Develop a Safety Plan

how to develop a safety plan

If you are dealing with a physically violent Narcissist, I strongly urge you to get out now. They will not change, and often times the abuse just gets worse and worse. On average victims of abusers leave their abuser seven times before leaving for good (they come to terms with the fact that their abuser won’t change, regardless of their promises to do so) or they are killed. Whichever comes first. I know it’s scary, but you can do this.

Find a domestic violence shelter in your area, and call them.  You can generally talk with staff there and they can help you develop a plan, or tell you if what you are experiencing is abuse. If you don’t want to stay at a shelter, figure out a friend or family member you can stay with. Encourage them to play stupid and not let the abuser know where you are–regardless if the abuser says he’s sorry, or misses the kids, or is worried about you. If you aren’t quite ready to leave yet, please get a safety plan in place. Domestic violence shelters can also generally help you obtain food, clothing and a plan (possibly even tickets) to get out of town.

1.Develop a “safe word”.  A safe word is a word that you agree with a friend or family member ahead of time that lets them know you can’t talk and are in danger. Make this word something that is unique, but nothing that would raise a red flag to anyone else. Something like “grey kitten” or “grasshopper”. Agree on a word that you could work into a sentence like, “We might be adopting a kitten tonight…and I might need to let you go soon.” or “Johnny has to catch a grasshopper for his science class.” Odds are this sentence will in no way shape or form be related to what you were just talking about, and it should alert the other person into knowing something is wrong. They need to know that you might not be able to answer anymore questions, and that if you hang up they need to call 911 and use a GPS locator on your phone to find your location (if possible.)

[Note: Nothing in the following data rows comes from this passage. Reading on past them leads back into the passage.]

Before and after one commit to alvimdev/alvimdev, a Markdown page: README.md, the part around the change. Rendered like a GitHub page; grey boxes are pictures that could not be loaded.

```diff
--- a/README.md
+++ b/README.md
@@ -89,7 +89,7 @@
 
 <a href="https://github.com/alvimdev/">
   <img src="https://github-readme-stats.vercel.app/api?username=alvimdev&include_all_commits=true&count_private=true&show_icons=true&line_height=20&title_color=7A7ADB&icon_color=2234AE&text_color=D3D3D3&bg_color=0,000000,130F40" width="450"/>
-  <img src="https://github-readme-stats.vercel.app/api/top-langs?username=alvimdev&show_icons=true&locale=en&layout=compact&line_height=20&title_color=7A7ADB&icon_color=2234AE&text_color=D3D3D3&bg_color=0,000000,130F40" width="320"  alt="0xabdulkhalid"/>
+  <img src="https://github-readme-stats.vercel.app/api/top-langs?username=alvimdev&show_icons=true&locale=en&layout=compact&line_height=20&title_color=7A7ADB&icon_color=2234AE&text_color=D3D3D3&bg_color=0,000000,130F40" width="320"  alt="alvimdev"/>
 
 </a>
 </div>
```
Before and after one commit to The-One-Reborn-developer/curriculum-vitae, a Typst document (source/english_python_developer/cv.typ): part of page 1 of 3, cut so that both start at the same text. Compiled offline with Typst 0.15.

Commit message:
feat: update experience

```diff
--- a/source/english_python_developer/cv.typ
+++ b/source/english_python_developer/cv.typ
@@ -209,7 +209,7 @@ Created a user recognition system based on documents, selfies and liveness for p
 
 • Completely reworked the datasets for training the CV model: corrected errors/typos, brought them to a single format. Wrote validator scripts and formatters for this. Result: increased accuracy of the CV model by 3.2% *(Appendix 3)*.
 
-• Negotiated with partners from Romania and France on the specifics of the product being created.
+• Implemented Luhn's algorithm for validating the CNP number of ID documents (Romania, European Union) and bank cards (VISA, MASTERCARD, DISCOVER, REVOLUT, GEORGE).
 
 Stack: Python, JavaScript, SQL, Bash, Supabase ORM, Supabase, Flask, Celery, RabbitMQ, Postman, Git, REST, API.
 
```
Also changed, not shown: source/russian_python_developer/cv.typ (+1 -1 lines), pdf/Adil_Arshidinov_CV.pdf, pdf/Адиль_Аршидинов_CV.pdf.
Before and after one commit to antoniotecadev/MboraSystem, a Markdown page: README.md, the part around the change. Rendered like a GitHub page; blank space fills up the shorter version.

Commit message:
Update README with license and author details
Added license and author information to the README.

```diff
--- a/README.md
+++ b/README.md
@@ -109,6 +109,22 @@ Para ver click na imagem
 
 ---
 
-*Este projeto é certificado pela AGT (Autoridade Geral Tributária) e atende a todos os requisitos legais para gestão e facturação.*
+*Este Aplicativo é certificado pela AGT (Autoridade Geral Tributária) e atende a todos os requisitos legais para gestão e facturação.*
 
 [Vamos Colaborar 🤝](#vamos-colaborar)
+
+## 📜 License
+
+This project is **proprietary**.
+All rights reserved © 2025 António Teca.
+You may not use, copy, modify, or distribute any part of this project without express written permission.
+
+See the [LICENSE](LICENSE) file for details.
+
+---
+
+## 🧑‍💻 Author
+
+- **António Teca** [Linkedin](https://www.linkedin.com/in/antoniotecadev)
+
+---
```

2. Get copies (or ideally take originals) of all important papers. These would be copies of your birth certificates, social security cards, drivers licenses, auto insurance, auto registration, divorce papers, citizenship papers, immunization records, and anything else you can think of.

3. Make extra sets of keys. Make extra sets of keys for your house and vehicles. Give a set to a friend, and keep a set somewhere hidden on the different vehicles in case you need to get out fast.

4. Pack a “go” bag. Pack a bag of several sets of clothing and some shoes for the kids and yourself. Keep these bags someplace safe, like at a friend’s house. Do not keep these bags where the abuser might find them. You do not want to alert him or her that you are leaving.

5. Keep extras of medications. If you or the kids are on medication, keep extras in your “go” bag. Make sure to also pack any medical supplies that might be needed, such as insulin syringes, blood tester, blood testing strips, asthma inhalers, etc. Make sure you check them periodically to make sure they aren’t expired–and remember, a lot of medications need to be kept at room temperature or in the fridge.

6. Have a safe location. If you leave, you don’t want the abuser to know where you are going. Safe houses and shelters are good, as are motels and hotels that are out of the way.

7. Make sure to turn off the “Find my iPhone” or GPS feature on your phone. Your abuser can track you this way. If you aren’t sure how to do this, google it or call your service provider ahead of time.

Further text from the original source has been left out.